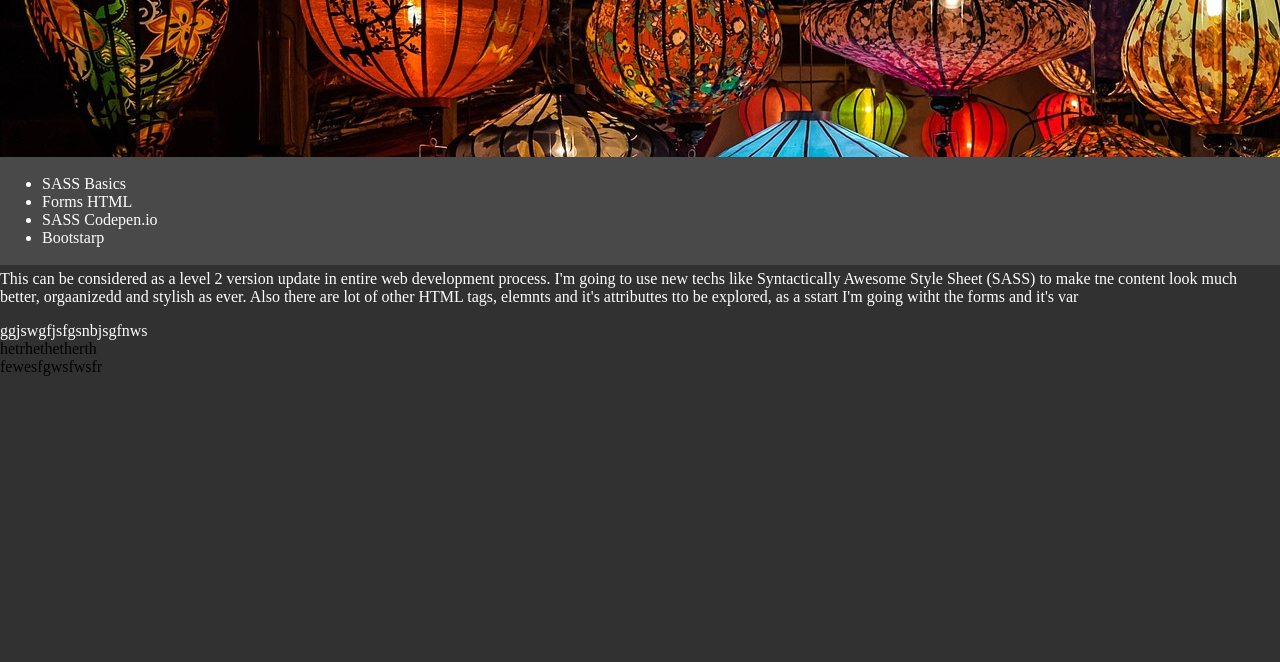
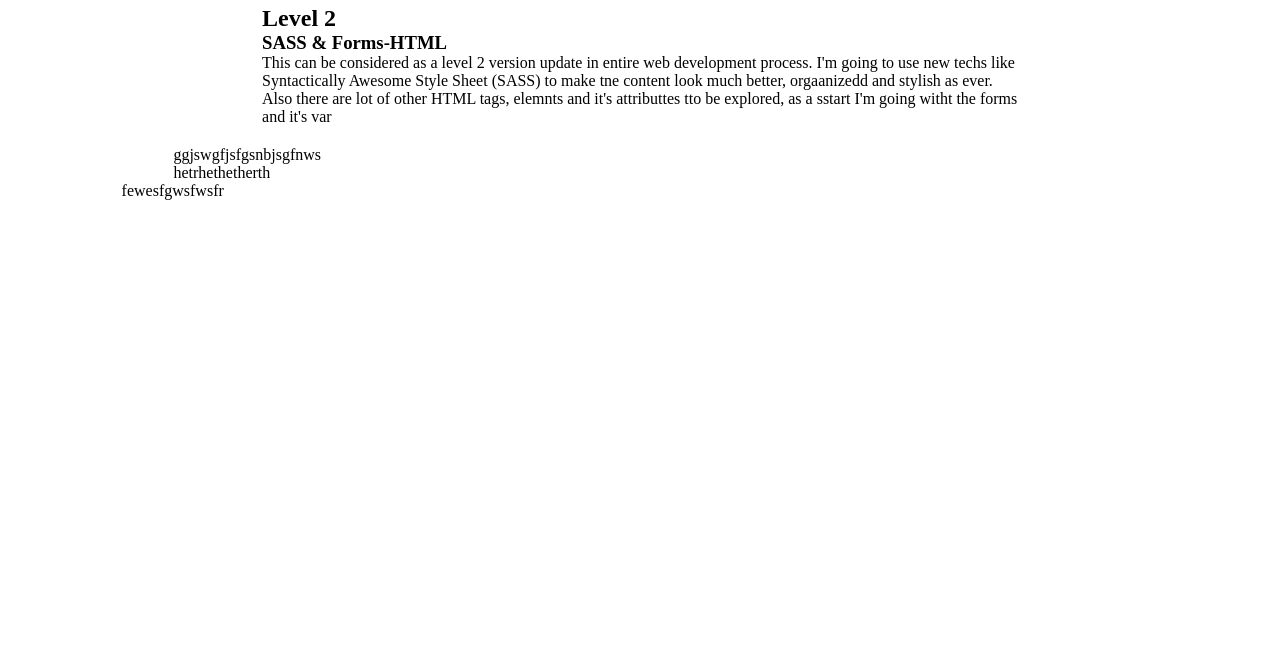
Before and after one commit to fawkes-ak12/fawkes-ak12.github.io, a plain HTML site: page level2/FORMS.html in a window 1280 px wide. Shown: the part 138-800 px from the top of the page. Drawn offline with Linux system fonts and the light colour scheme.

Commit message:
resuming
resuming  git-gitHub learning

```diff
--- a/level2/FORMS.html
+++ b/level2/FORMS.html
@@ -4,7 +4,7 @@
         <title>
             FormSASS
         </title>
-        <link rel="stylesheet" href="inFormstylesheet.css">
+        <link rel="stylesheet" href="style.css">
     </head>
     <body>
 
--- a/level2/inFormstylesheet.css
+++ b/level2/inFormstylesheet.css
@@ -1,10 +1,11 @@
+/*
 :root{
     --purple: rgb(255, 0, 85);
     --red: rgb(47, 0, 255);
 }
 html{
     background-color: rgb(49, 49, 49);
-    /* background: linear-gradient(0deg,var(--purple),var(--red)); */
+
     background-repeat: no-repeat;
 }
 body
@@ -76,3 +77,4 @@ h1{
 section{
     color: white;
 }
+*/
```
Also changed, not shown: level2/BOOTSTRAP.html (+1 -1 lines), level2/inFormStyled.html (+1 -1 lines).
▬▬▬▬▬▬
What is needed is every line of the data above, set down exactly but with the images left out.

EXERCISE SOLUTION:
Before and after one commit to fawkes-ak12/fawkes-ak12.github.io, a plain HTML site: page level2/FORMS.html in a window 1280 px wide. Shown: the part 138-800 px from the top of the page. Drawn offline with Linux system fonts and the light colour scheme.

Commit message:
resuming
resuming  git-gitHub learning

```diff
--- a/level2/FORMS.html
+++ b/level2/FORMS.html
@@ -4,7 +4,7 @@
         <title>
             FormSASS
         </title>
-        <link rel="stylesheet" href="inFormstylesheet.css">
+        <link rel="stylesheet" href="style.css">
     </head>
     <body>
 
--- a/level2/inFormstylesheet.css
+++ b/level2/inFormstylesheet.css
@@ -1,10 +1,11 @@
+/*
 :root{
     --purple: rgb(255, 0, 85);
     --red: rgb(47, 0, 255);
 }
 html{
     background-color: rgb(49, 49, 49);
-    /* background: linear-gradient(0deg,var(--purple),var(--red)); */
+
     background-repeat: no-repeat;
 }
 body
@@ -76,3 +77,4 @@ h1{
 section{
     color: white;
 }
+*/
```
Also changed, not shown: level2/BOOTSTRAP.html (+1 -1 lines), level2/inFormStyled.html (+1 -1 lines).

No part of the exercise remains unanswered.